The New York Times' Peter Baker, Katie Rogers, and Michael Shear revealed on Friday how the White House planned to conceal the truth about President Joe Biden's classified documents.
The first batch of classified documents about former Vice President Joe Biden's time in office was discovered by his lawyers on November 2 at his think tank in Washington, D.C. The documents were then reported to the Department of Justice.
After carrying out searches at Biden's home in Delaware on December 20, January 10, and January 11, his lawyers discovered more documents.
The documents were first revealed to the public on January 9. On January 12, Robert Hur, a special counsel, was appointed by Attorney General Garland to investigate the matter.
"The New York Times reported that the White House decided to keep the details of the documents secret for over 68 days in an attempt to keep the incident from affecting Biden's presidency."
According to the Times, Biden's team did not want to publicize the details of the documents to prevent them from being used against him. Instead, they wanted to show that the president and his staff were cooperating fully.
"The Times noted that the bet that the documents would not be revealed backfired. The White House still believed that it could convince the special counsel that no wrongdoing occurred."

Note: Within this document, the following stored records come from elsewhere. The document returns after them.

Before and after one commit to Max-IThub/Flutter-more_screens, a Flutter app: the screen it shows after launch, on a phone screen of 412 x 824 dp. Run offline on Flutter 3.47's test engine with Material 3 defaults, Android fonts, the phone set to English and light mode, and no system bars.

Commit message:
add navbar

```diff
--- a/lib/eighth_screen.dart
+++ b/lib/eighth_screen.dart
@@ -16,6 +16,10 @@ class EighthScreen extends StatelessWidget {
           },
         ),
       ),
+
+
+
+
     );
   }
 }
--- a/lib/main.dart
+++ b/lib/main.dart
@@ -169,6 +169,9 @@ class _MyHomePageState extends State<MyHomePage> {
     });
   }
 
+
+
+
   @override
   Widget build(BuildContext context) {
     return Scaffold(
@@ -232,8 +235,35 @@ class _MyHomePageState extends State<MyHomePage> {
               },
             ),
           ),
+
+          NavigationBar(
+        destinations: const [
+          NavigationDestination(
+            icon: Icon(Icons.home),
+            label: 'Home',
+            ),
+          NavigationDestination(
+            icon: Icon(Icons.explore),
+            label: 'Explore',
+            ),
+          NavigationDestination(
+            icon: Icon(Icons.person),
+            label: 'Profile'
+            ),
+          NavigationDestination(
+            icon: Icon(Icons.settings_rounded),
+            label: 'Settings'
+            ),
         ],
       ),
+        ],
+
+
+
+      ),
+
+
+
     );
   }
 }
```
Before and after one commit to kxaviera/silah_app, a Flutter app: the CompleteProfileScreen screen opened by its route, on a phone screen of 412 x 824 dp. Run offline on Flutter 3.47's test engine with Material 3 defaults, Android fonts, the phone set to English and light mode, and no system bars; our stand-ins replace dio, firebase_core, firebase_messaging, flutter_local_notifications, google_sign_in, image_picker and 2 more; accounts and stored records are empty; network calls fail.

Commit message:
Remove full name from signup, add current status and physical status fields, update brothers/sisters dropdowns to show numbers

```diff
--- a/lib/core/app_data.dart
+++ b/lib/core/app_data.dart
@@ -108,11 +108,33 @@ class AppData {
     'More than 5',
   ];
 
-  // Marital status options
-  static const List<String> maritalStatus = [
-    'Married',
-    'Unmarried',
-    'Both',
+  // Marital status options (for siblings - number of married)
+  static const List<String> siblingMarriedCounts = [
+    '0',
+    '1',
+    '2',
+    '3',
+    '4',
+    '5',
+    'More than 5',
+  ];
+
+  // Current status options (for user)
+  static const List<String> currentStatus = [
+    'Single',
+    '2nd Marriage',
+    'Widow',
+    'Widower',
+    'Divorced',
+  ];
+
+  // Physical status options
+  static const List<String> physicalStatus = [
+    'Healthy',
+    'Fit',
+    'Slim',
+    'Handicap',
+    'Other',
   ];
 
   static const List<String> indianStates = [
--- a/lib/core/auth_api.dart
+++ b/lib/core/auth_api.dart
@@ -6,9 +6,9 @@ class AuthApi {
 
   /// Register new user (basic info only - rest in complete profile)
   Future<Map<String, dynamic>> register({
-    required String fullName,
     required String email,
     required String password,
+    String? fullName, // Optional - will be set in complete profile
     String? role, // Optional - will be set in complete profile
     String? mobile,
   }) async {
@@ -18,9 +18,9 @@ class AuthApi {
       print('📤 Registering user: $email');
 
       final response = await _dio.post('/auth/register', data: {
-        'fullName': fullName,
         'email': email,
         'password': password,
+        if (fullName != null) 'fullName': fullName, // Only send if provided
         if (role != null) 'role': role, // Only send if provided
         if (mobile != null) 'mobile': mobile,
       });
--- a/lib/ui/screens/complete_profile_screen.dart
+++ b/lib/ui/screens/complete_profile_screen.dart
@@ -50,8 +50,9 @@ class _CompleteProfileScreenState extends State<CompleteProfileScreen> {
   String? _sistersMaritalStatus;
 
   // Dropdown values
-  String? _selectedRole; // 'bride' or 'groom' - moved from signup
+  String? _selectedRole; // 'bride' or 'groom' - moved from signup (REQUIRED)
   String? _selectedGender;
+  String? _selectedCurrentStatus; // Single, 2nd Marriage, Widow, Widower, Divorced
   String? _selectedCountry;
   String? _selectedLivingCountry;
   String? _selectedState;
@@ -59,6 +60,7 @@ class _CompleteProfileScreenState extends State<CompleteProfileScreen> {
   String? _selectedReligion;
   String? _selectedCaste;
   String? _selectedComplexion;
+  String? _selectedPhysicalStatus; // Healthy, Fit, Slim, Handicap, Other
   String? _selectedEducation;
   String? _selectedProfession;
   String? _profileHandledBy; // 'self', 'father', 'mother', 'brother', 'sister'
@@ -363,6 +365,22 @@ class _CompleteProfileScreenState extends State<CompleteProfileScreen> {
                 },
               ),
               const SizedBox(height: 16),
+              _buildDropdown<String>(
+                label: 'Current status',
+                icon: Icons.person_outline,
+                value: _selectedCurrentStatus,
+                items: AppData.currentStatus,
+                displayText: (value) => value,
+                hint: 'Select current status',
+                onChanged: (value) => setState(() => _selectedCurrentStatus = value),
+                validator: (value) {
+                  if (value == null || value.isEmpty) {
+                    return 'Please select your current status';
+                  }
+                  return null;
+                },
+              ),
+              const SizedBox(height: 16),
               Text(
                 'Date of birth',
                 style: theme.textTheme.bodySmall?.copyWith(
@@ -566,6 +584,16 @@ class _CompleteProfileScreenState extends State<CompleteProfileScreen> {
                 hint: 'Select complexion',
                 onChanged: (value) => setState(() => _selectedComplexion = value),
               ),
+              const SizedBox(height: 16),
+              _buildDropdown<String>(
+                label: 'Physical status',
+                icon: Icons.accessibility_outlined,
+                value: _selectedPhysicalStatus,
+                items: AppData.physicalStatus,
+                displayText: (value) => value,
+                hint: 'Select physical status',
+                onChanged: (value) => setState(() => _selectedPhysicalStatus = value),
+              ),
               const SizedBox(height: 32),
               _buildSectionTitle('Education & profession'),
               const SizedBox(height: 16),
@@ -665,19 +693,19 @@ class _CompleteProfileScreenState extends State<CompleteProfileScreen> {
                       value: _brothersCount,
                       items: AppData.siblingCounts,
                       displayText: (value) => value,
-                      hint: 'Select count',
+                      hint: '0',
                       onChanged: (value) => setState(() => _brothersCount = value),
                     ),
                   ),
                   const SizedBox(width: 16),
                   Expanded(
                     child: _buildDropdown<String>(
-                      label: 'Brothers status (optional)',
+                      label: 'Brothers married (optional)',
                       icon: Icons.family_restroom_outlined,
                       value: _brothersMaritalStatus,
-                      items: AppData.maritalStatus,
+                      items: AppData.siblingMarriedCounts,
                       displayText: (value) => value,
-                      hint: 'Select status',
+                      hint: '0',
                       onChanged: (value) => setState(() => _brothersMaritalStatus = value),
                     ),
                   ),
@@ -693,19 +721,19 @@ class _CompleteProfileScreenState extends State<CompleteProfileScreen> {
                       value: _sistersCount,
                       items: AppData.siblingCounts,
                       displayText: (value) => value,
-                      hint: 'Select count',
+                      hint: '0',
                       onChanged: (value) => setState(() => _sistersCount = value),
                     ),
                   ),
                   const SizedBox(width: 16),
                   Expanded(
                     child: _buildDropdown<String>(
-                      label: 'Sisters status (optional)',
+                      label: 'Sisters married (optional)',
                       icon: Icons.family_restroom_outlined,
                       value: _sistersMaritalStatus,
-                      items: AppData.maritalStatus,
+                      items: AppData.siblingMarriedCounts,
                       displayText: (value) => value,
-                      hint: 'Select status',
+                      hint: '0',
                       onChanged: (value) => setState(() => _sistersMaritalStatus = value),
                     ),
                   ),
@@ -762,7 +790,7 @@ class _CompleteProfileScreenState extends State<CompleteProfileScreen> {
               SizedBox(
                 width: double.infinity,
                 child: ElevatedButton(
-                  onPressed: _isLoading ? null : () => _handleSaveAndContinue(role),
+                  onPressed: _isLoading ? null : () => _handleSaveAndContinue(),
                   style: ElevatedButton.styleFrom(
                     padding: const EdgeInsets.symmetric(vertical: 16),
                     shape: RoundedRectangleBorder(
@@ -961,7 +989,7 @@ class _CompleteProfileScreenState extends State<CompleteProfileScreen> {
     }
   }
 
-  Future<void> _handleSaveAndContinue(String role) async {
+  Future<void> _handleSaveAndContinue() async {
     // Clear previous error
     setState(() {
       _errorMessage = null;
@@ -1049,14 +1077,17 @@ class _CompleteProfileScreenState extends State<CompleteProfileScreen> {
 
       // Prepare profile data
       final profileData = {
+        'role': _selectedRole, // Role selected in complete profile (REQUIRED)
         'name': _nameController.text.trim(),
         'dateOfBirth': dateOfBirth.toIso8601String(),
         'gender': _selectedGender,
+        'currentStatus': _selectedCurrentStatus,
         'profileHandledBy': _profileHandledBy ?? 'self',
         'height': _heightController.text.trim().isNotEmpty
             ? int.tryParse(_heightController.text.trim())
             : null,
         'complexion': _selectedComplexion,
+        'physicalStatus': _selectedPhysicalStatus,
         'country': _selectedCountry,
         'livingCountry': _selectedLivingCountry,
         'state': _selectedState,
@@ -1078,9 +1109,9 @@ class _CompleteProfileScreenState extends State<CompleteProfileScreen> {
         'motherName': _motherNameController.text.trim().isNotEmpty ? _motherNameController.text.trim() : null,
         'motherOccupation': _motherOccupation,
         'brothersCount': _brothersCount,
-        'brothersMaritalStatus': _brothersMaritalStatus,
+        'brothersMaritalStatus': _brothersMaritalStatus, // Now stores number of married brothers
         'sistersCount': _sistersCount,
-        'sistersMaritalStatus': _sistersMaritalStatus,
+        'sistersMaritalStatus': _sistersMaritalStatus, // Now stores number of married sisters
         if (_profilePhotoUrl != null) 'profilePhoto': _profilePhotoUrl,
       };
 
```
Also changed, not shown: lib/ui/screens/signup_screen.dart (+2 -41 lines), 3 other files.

The Times also noted that the scandal has diminished Biden's ability to take on former President Donald Trump. He is currently under investigation for his handling of classified information.
The reporters of the Times stated that the lack of information from the White House has made it appear that Biden did not provide the necessary transparency.
The article also talked about the Justice Department's decision to appoint a special counsel and the White House's lack of answers regarding the investigation.
The preceding is a summary of an article that originally appeared on Daily Caller.